◆ **Work to complete**:
In full and without alteration, print the entries.

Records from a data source
_ _ _ _ _ _ _
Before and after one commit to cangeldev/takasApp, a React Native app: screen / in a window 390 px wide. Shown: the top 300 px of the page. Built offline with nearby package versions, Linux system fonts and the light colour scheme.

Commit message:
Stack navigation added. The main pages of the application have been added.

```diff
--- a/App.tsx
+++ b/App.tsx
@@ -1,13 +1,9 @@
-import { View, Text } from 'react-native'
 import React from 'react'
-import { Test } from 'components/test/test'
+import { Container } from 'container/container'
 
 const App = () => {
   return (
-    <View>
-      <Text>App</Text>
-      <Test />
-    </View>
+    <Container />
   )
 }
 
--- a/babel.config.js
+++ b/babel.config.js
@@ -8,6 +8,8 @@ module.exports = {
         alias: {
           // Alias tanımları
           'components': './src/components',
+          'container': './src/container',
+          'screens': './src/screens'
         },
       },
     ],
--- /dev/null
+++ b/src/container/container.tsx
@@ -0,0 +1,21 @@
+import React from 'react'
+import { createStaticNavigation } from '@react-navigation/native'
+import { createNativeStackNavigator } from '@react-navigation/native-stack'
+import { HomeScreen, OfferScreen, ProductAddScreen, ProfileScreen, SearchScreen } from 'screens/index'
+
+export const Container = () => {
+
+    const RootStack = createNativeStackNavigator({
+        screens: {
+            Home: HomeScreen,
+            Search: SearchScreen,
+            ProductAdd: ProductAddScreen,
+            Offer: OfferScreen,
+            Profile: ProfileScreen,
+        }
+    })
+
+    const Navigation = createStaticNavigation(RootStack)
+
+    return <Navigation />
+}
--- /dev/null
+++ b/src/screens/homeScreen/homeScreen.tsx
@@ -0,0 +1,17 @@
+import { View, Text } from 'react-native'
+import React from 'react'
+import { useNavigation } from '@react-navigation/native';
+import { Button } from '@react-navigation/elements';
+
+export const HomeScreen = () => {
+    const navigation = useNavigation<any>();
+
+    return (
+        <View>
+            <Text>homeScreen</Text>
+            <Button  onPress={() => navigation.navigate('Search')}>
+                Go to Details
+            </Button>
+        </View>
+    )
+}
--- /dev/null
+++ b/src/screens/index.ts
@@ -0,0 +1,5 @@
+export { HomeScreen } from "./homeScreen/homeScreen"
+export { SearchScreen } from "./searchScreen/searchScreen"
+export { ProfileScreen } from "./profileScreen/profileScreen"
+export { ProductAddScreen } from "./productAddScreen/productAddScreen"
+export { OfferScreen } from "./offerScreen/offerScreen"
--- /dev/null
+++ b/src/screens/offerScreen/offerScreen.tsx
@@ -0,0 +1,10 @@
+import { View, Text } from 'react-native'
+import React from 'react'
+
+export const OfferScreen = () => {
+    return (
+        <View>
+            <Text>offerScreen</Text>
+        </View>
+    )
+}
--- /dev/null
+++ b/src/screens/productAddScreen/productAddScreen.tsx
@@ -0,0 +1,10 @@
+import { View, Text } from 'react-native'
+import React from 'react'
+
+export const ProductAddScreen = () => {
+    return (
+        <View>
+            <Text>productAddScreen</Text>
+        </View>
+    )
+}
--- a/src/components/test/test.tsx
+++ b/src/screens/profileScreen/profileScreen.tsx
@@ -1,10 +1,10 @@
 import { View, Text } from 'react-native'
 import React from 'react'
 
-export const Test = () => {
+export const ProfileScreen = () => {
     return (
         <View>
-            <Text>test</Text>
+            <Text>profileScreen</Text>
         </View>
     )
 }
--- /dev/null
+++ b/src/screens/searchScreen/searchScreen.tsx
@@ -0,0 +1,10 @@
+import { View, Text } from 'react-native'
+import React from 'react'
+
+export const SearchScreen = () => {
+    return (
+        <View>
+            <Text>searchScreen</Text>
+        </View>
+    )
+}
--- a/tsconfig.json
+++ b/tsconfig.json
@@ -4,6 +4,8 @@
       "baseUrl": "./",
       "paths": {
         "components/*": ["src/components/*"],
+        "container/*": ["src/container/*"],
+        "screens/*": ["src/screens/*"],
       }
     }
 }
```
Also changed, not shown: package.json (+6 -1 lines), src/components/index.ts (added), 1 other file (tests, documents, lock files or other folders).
_ _ _ _ _ _ _
◆ **Your solution**:
Before and after one commit to cangeldev/takasApp, a React Native app: screen / in a window 390 px wide. Shown: the top 300 px of the page. Built offline with nearby package versions, Linux system fonts and the light colour scheme.

Commit message:
Stack navigation added. The main pages of the application have been added.

```diff
--- a/App.tsx
+++ b/App.tsx
@@ -1,13 +1,9 @@
-import { View, Text } from 'react-native'
 import React from 'react'
-import { Test } from 'components/test/test'
+import { Container } from 'container/container'
 
 const App = () => {
   return (
-    <View>
-      <Text>App</Text>
-      <Test />
-    </View>
+    <Container />
   )
 }
 
--- a/babel.config.js
+++ b/babel.config.js
@@ -8,6 +8,8 @@ module.exports = {
         alias: {
           // Alias tanımları
           'components': './src/components',
+          'container': './src/container',
+          'screens': './src/screens'
         },
       },
     ],
--- /dev/null
+++ b/src/container/container.tsx
@@ -0,0 +1,21 @@
+import React from 'react'
+import { createStaticNavigation } from '@react-navigation/native'
+import { createNativeStackNavigator } from '@react-navigation/native-stack'
+import { HomeScreen, OfferScreen, ProductAddScreen, ProfileScreen, SearchScreen } from 'screens/index'
+
+export const Container = () => {
+
+    const RootStack = createNativeStackNavigator({
+        screens: {
+            Home: HomeScreen,
+            Search: SearchScreen,
+            ProductAdd: ProductAddScreen,
+            Offer: OfferScreen,
+            Profile: ProfileScreen,
+        }
+    })
+
+    const Navigation = createStaticNavigation(RootStack)
+
+    return <Navigation />
+}
--- /dev/null
+++ b/src/screens/homeScreen/homeScreen.tsx
@@ -0,0 +1,17 @@
+import { View, Text } from 'react-native'
+import React from 'react'
+import { useNavigation } from '@react-navigation/native';
+import { Button } from '@react-navigation/elements';
+
+export const HomeScreen = () => {
+    const navigation = useNavigation<any>();
+
+    return (
+        <View>
+            <Text>homeScreen</Text>
+            <Button  onPress={() => navigation.navigate('Search')}>
+                Go to Details
+            </Button>
+        </View>
+    )
+}
--- /dev/null
+++ b/src/screens/index.ts
@@ -0,0 +1,5 @@
+export { HomeScreen } from "./homeScreen/homeScreen"
+export { SearchScreen } from "./searchScreen/searchScreen"
+export { ProfileScreen } from "./profileScreen/profileScreen"
+export { ProductAddScreen } from "./productAddScreen/productAddScreen"
+export { OfferScreen } from "./offerScreen/offerScreen"
--- /dev/null
+++ b/src/screens/offerScreen/offerScreen.tsx
@@ -0,0 +1,10 @@
+import { View, Text } from 'react-native'
+import React from 'react'
+
+export const OfferScreen = () => {
+    return (
+        <View>
+            <Text>offerScreen</Text>
+        </View>
+    )
+}
--- /dev/null
+++ b/src/screens/productAddScreen/productAddScreen.tsx
@@ -0,0 +1,10 @@
+import { View, Text } from 'react-native'
+import React from 'react'
+
+export const ProductAddScreen = () => {
+    return (
+        <View>
+            <Text>productAddScreen</Text>
+        </View>
+    )
+}
--- a/src/components/test/test.tsx
+++ b/src/screens/profileScreen/profileScreen.tsx
@@ -1,10 +1,10 @@
 import { View, Text } from 'react-native'
 import React from 'react'
 
-export const Test = () => {
+export const ProfileScreen = () => {
     return (
         <View>
-            <Text>test</Text>
+            <Text>profileScreen</Text>
         </View>
     )
 }
--- /dev/null
+++ b/src/screens/searchScreen/searchScreen.tsx
@@ -0,0 +1,10 @@
+import { View, Text } from 'react-native'
+import React from 'react'
+
+export const SearchScreen = () => {
+    return (
+        <View>
+            <Text>searchScreen</Text>
+        </View>
+    )
+}
--- a/tsconfig.json
+++ b/tsconfig.json
@@ -4,6 +4,8 @@
       "baseUrl": "./",
       "paths": {
         "components/*": ["src/components/*"],
+        "container/*": ["src/container/*"],
+        "screens/*": ["src/screens/*"],
       }
     }
 }
```
Also changed, not shown: package.json (+6 -1 lines), src/components/index.ts (added), 1 other file (tests, documents, lock files or other folders).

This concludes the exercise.